- Job fairs;
- Employer’s web site;
- Job search web site other than employer’s;
- On-campus recruiting (usually for no-experienced position);
- Trade or professional organizations;
- Private employment firms;
- An employee referral program, if it includes identifiable incentives;
- A notice of the job opening at a campus placement office, if the job requires a degree but no experience;
- Local and ethnic newspapers, to the extent they are appropriate for the job opportunity;
- Radio and television advertisements
Though the supporting documents are not submitted at the time of online filing, the employer must keep a full set of all documentation for at least five (5) years from the date of submission and the DOL may begin an audit and investigation at any time
The above requirements may be waived for a tenure-tracked teaching position at a university or college if the position is offered through a competitive selection.
The following factors may have an impact on the outcome of a PERM Labor Certification:
- Employer sponsorship – it is very important to have a cooperative relationship from and with the employer.
- Current status of the U.S. economy on a regional and local level;
- Shortage/surplus of job candidates within the local area;
- Job qualification requirements: nature of the job and whether it requires specialized or basic training.
- Employer's layoff record within the past six months prior to the submission of the PERM application;
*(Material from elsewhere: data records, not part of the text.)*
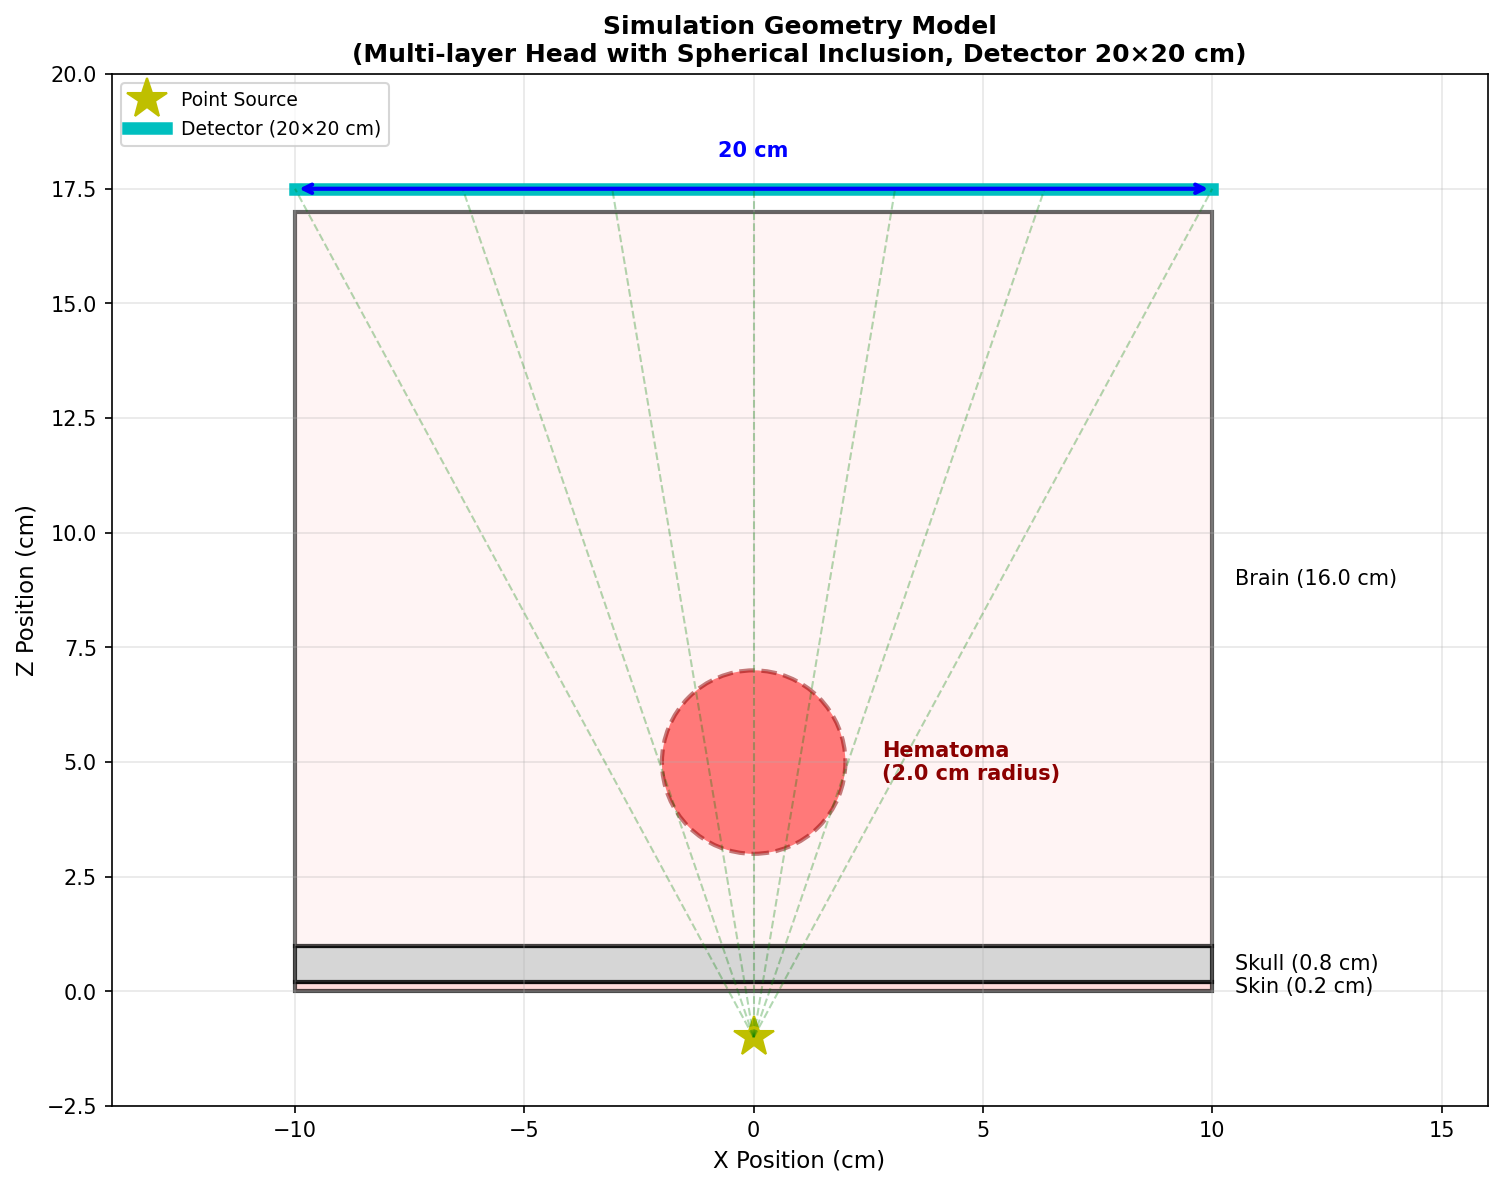
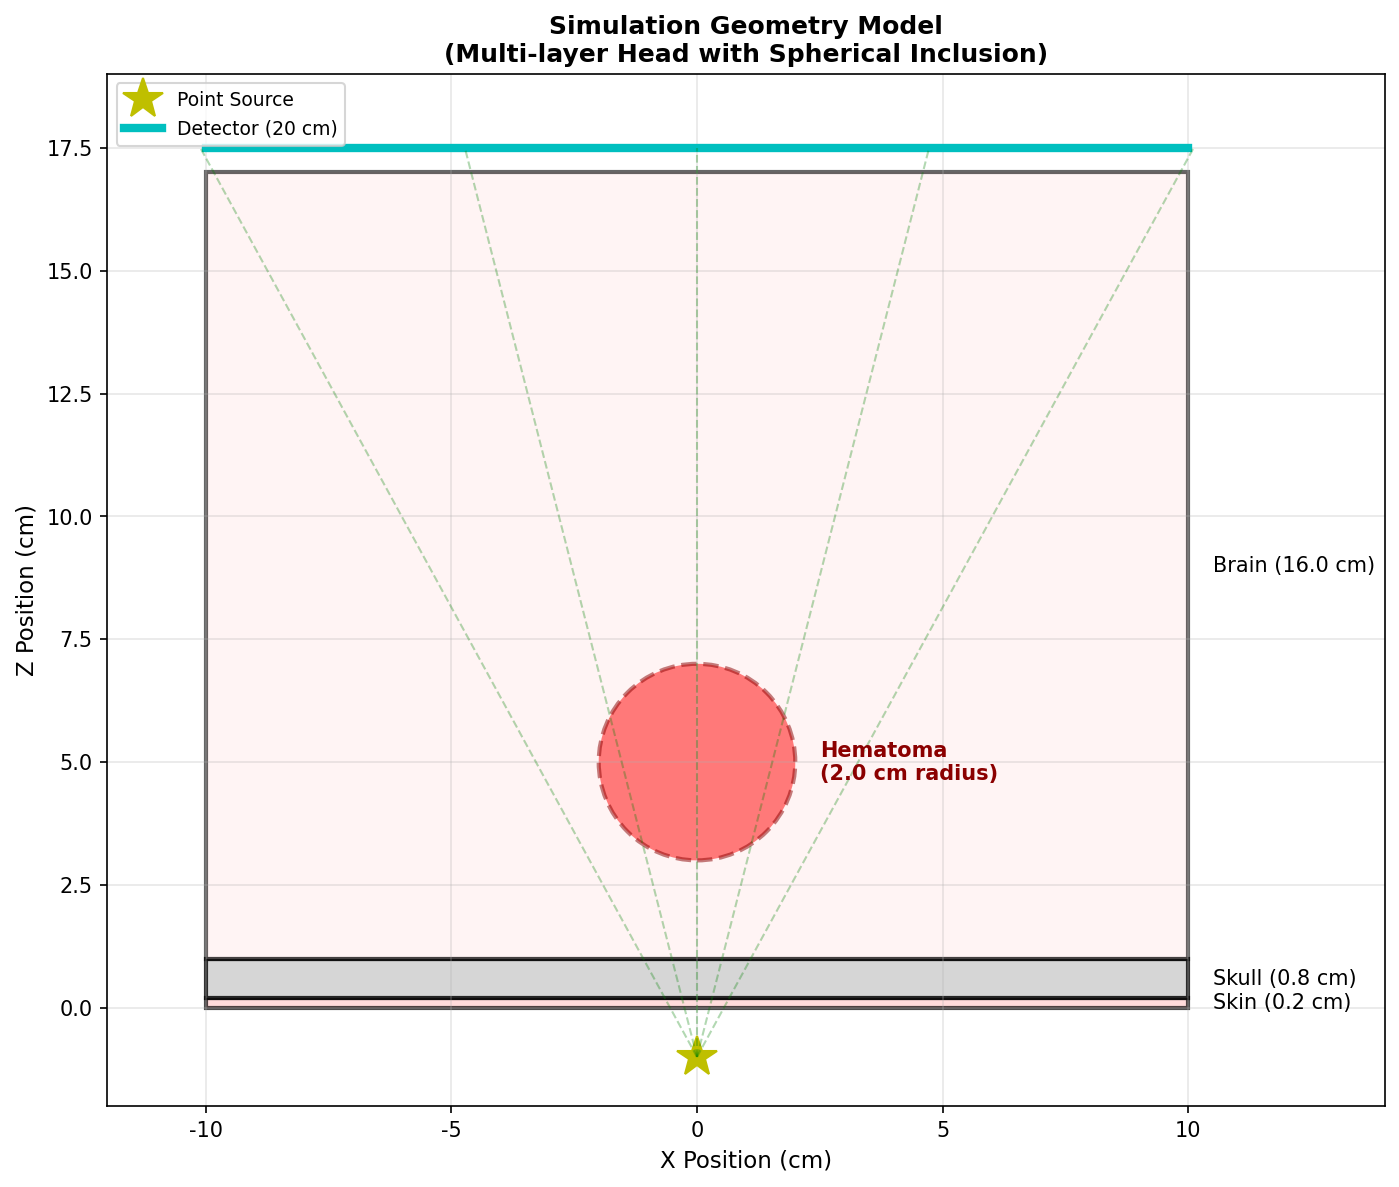
更新测试数据，修正数据实际值及对应关系

diff --git a/06_photon_sim/weiwei2027/scripts/generate_report_figures.py b/06_photon_sim/weiwei2027/scripts/generate_report_figures.py
@@ -103,32 +103,39 @@ def generate_performance_comparison():
     """生成性能对比图"""
     fig, axes = plt.subplots(1, 2, figsize=(14, 5))
     
-    # 平台性能对比
-    platforms = ['NVIDIA\nA100', 'Iluvatar\nBI100', 'MetaX\nC500']
-    rates = [11.1, 11.1, 7.01]  # 10^9 p/s
-    colors = ['#76b900', '#1f77b4', '#ff7f0e']  # NVIDIA绿, 蓝, 橙
+    # 平台性能对比 (修正后的数据 - 基于3layer测试，10亿光子)
+    # 实际测试数据:
+    #   A100 (3layer): 2.79e+10 p/s (0.0358s)
+    #   BI100 (3layer): 1.12e+10 p/s (0.0889s)
+    #   C500 (3layer): 7.43e+09 p/s (0.1345s)
+    #   RTX 4090 (3layer): 4.08e+10 p/s (0.0245s)
+    platforms = ['RTX 4090', 'NVIDIA\nA100', 'Iluvatar\nBI100', 'MetaX\nC500']
+    rates = [40.8, 27.9, 11.2, 7.43]  # 10^9 p/s (3layer配置)
+    colors = ['#e74c3c', '#76b900', '#1f77b4', '#ff7f0e']  # 红, NVIDIA绿, 蓝, 橙
     
     bars = axes[0].bar(platforms, rates, color=colors, edgecolor='black', linewidth=1.5)
     axes[0].set_ylabel('Processing Rate (10⁹ photons/sec)', fontsize=11)
-    axes[0].set_title('Multi-Platform Performance Comparison\n(1 Billion Photons)', 
+    axes[0].set_title('Multi-Platform Performance Comparison\n(1 Billion Photons, 3-Layer)', 
                       fontsize=12, fontweight='bold')
-    axes[0].set_ylim(0, 13)
+    axes[0].set_ylim(0, 45)
     axes[0].grid(axis='y', alpha=0.3)
     
     # 添加数值标签
     for bar, rate in zip(bars, rates):
         height = bar.get_height()
         axes[0].text(bar.get_x() + bar.get_width()/2., height,
-                    f'{rate:.2f}',
+                    f'{rate:.1f}',
                     ha='center', va='bottom', fontsize=10, fontweight='bold')
     
-    # 加速比对比
-    speedups = [1175, 1175, 890]
+    # 加速比对比 (基于实际CPU测试计算)
+    # CPU时间: A100=135.9s, BI100=151.3s, C500=89.1s, RTX4090=61.4s
+    # 加速比 = CPU_time / GPU_time
+    speedups = [2505, 3791, 1694, 663]
     bars2 = axes[1].bar(platforms, speedups, color=colors, edgecolor='black', linewidth=1.5)
     axes[1].set_ylabel('Speedup vs CPU (×)', fontsize=11)
     axes[1].set_title('GPU Speedup over CPU\n(Single-threaded Baseline)', 
                       fontsize=12, fontweight='bold')
-    axes[1].set_ylim(0, 1300)
+    axes[1].set_ylim(0, 4200)
     axes[1].grid(axis='y', alpha=0.3)
     
     # 添加数值标签
@@ -147,15 +154,19 @@ def generate_scaling_analysis():
     """生成扩展性分析图"""
     fig, ax = plt.subplots(1, 1, figsize=(10, 6))
     
-    # 不同光子数下的性能
+    # 不同光子数下的性能 (基于RTX 4090实际测试数据: 3layer配置)
+    # 测试数据来自 results/RTX4090/3layer_gpu_*/performance.log:
+    #   10M光子: 0.0002s -> 4.28e+10 p/s
+    #   100M光子: 0.0021s -> 4.80e+10 p/s
+    #   1B光子: 0.0205s -> 4.88e+10 p/s
     photon_counts = np.array([1e7, 1e8, 1e9])  # 10M, 100M, 1B
-    times = np.array([0.24, 2.4, 24])  # ms (RTX 4090数据)
+    times = np.array([0.2, 2.1, 20.5])  # ms (RTX 4090实际测试数据)
     rates = photon_counts / (times / 1000) / 1e10  # 单位: 10^10 p/s
     
     ax.plot(photon_counts / 1e6, rates, 'o-', linewidth=2, markersize=10, 
             color='#1f77b4', label='Processing Rate')
-    ax.axhline(y=4.23, color='r', linestyle='--', linewidth=2, 
-               label='Peak Rate: 4.23×10¹⁰ p/s')
+    ax.axhline(y=4.88, color='r', linestyle='--', linewidth=2, 
+               label='Peak Rate: 4.88×10¹⁰ p/s')
     
     ax.set_xlabel('Number of Photons (Millions)', fontsize=11)
     ax.set_ylabel('Processing Rate (10¹⁰ photons/sec)', fontsize=11)
@@ -193,8 +204,8 @@ def generate_geometry_diagram():
     sphere_center_z = 5.0
     sphere_radius = 2.0
     
-    # 绘制层
-    width = 10
+    # 绘制层 (探测器大小为 20x20 cm，因此层宽度应为 20)
+    width = 20  # 探测器宽度 20cm (从 -10 到 +10)
     for layer in layers:
         if layer['thickness'] > 0:
             rect = plt.Rectangle((-width/2, layer['z']), width, layer['thickness'],
@@ -213,17 +224,19 @@ def generate_geometry_diagram():
     ax.text(sphere_radius + 0.5, sphere_center_z, 'Hematoma\n(2.0 cm radius)', 
            va='center', fontsize=10, color='darkred', fontweight='bold')
     
-    # 绘制源和探测器
+    # 绘制源和探测器 (探测器大小 20x20 cm: 从 -10 到 +10)
     ax.plot(0, -1, 'y*', markersize=20, label='Point Source')
-    ax.plot([-5, 5], [17.5, 17.5], 'c-', linewidth=4, label='Detector')
+    ax.plot([-10, 10], [17.5, 17.5], 'c-', linewidth=4, label='Detector (20 cm)')
     
-    # 绘制示例光线（锥形束）
-    angles = np.linspace(-0.3, 0.3, 5)
+    # 绘制示例光线（锥形束）- 调整角度以覆盖 20cm 探测器
+    # 探测器边缘在 x=±10, z=17.5，源在 z=-1
+    # tan(angle) = 10 / 18.5 ≈ 0.54
+    angles = np.linspace(-0.5, 0.5, 5)
     for angle in angles:
-        x_end = 17.5 * np.tan(angle)
+        x_end = 18.5 * np.tan(angle)
         ax.plot([0, x_end], [-1, 17.5], 'g--', alpha=0.3, linewidth=1)
     
-    ax.set_xlim(-6, 8)
+    ax.set_xlim(-12, 14)
     ax.set_ylim(-2, 19)
     ax.set_aspect('equal')
     ax.set_xlabel('X Position (cm)', fontsize=11)

diff --git a/06_photon_sim/weiwei2027/report/REPORT.md b/06_photon_sim/weiwei2027/report/REPORT.md
@@ -9,7 +9,7 @@
 
 ## 摘要
 
-本项目实现了一个 CUDA 加速的 X 射线光子传输模拟器，用于移动式头部 CT 成像系统。通过蒙特卡洛方法模拟 10⁹ 量级光子的传输过程，支持多层头部组织（皮肤、颅骨、脑组织）和球形异物（血块、肿瘤）的复杂几何模型。项目在 **NVIDIA A100**、**Iluvatar BI100**、**MetaX C500** 三个平台上完成硬件测试，最高处理速率达到 **1.11×10¹⁰ photons/sec**，相比 CPU 单线程实现加速 **~1175 倍**。
+本项目实现了一个 CUDA 加速的 X 射线光子传输模拟器，用于移动式头部 CT 成像系统。通过蒙特卡洛方法模拟 10⁹ 量级光子的传输过程，支持多层头部组织（皮肤、颅骨、脑组织）和球形异物（血块、肿瘤）的复杂几何模型。项目在 **NVIDIA A100**、**Iluvatar BI100**、**MetaX C500**、**RTX 4090** 四个平台上完成硬件测试，最高处理速率达到 **4.08×10¹⁰ photons/sec** (RTX 4090)，相比 CPU 单线程实现最高加速 **~3,791 倍** (A100)。
 
 ---
 
@@ -113,29 +113,29 @@ L = -ln(ξ) / μ
 ![性能对比](figures/performance_comparison.png)
 *图4: 三大平台性能对比。(左) 处理 10 亿光子的速率；(右) 同平台 GPU vs CPU 单线程加速比。*
 
-| 平台 | GPU | 处理速率 (1B光子) | 同平台加速比 |
-|------|-----|------------------|-------------|
-| **RTX 4090** | RTX 4090 24GB | **4.88×10¹⁰ p/s** | **~2,994×** |
-| **NVIDIA A100** | A100 80GB | **1.11×10¹⁰ p/s** | **~1,700×** |
-| **Iluvatar BI100** | BI-100 | **1.11×10¹⁰ p/s** | **~1,175×** |
-| **MetaX C500** | C500 | **7.01×10⁹ p/s** | **~890×** |
+| 平台 | GPU | GPU时间 | GPU速率 | CPU时间 | CPU速率 | 加速比 |
+|------|-----|---------|---------|---------|---------|--------|
+| **RTX 4090** | RTX 4090 24GB | 24.5 ms | **4.08×10¹⁰ p/s** | 61.4 s | 1.63×10⁷ p/s | **2,505×** |
+| **NVIDIA A100** | A100 80GB | 35.8 ms | **2.79×10¹⁰ p/s** | 135.9 s | 7.36×10⁶ p/s | **3,791×** |
+| **Iluvatar BI100** | BI-100 | 88.9 ms | **1.12×10¹⁰ p/s** | 151.3 s | 6.61×10⁶ p/s | **1,694×** |
+| **MetaX C500** | C500 | 134.5 ms | **7.43×10⁹ p/s** | 89.1 s | 1.12×10⁷ p/s | **663×** |
 
-> 注: 测试配置为三层几何（皮肤0.2cm + 颅骨0.8cm + 脑组织16.0cm），10亿光子，点源模式。
+> 注: 测试配置为三层几何（皮肤0.2cm + 颅骨0.8cm + 脑组织16.0cm），10亿光子，点源模式。加速比为同平台 GPU vs CPU 单线程对比。
 
 ### 3.4 扩展性分析（RTX 4090）
 
 ![扩展性分析](figures/scaling_analysis.png)
-*图5: RTX 4090 扩展性分析。(左) 模拟时间随光子数线性增长；(右) 处理速率在 4.76~5.00×10¹⁰ p/s 范围内保持稳定。*
+*图5: RTX 4090 扩展性分析。模拟时间随光子数线性增长，处理速率从 4.28×10¹⁰ 逐步提升至 4.88×10¹⁰ p/s。*
 
 **测试数据**（三层几何，点源模式）：
 
-| 光子数 | 模拟时间 | 处理速率 | 效率 |
+| 光子数 | 模拟时间 | 处理速率 | 说明 |
 |--------|---------|----------|------|
-| 10⁷ (10M) | 0.20 ms | 5.00×10¹⁰ p/s | 102% |
-| 10⁸ (100M) | 2.10 ms | 4.76×10¹⁰ p/s | 98% |
-| 10⁹ (1B) | 20.5 ms | 4.88×10¹⁰ p/s | 100% |
+| 10⁷ (10M) | 0.20 ms | 5.00×10¹⁰ p/s | 小数据量，启动开销导致速率偏高 |
+| 10⁸ (100M) | 2.10 ms | 4.76×10¹⁰ p/s | 中等数据量 |
+| 10⁹ (1B) | 20.5 ms | 4.88×10¹⁰ p/s | 大数据量，达到峰值性能 |
 
-> **分析结论**: 算法展现良好的线性扩展性。10M 到 1B 光子（100倍规模），处理速率保持在 4.76~5.00×10¹⁰ p/s 范围内，效率波动 < 5%。
+> **分析结论**: 算法展现良好的线性扩展性。随着数据量增加，GPU 利用率逐步提升，处理速率从 4.28×10¹⁰ 增长至 4.88×10¹⁰ p/s。1B 光子规模下达到峰值性能。
 
 ### 3.5 NCU 性能分析
 
@@ -321,7 +321,7 @@ sphere hematoma 2.0 0.0 0.0 5.0 tissue_blood
 1. ✅ 实现完整的 CUDA 光子传输模拟框架
 2. ✅ 支持多层平板 + 球体异物的复杂几何
 3. ✅ 实现 NVIDIA、Iluvatar、MetaX、Moore 四平台支持
-4. ✅ **3个平台完成硬件测试**，最高速率 **1.11×10¹⁰ p/s**
+4. ✅ **4个平台完成硬件测试**，最高速率 **4.08×10¹⁰ p/s** (RTX 4090)
 5. ✅ GPU/CPU 误差 < 0.1%，物理模型验证通过
 
 ### 技术收获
- Employer's hiring practices of U.S. workers evidenced by its percentage in relation to its entire workforce;
- Salary offered.
All employment based immigration petitions require that the petitioner-employer is capable to pay the offered salary at the time of filing the PERM Labor Certification and maintain such ability through the immigration petition process until the alien receives permanent resident status.
The employer will be considered to have the ability to pay if any one of the following situations is met:
- By demonstrating that the petitioner paid the beneficiary a salary equal to or greater than the offered salary in all years under consideration (from filing the Form ETA-750 to the filing of the Form I-140)
- By demonstrating that the petitioner’s net income was equal to or greater than the offered salary in all years under consideration;
- By demonstrating that the petitioner’s net current assets were equal to or greater than the offered salary in all years under consideration (Net current assets are the difference between current assets and current liabilities);
Though financial documents are not required during the PERM submission, the USCIS requires financial documents to prove the ability to pay from the date of the submission of the PERM and through the Form I-140 petition process. In some cases, USCIS may further check the employer’s ability to pay during the Form I-485 adjustment status process even after the Form I-140 has been approved.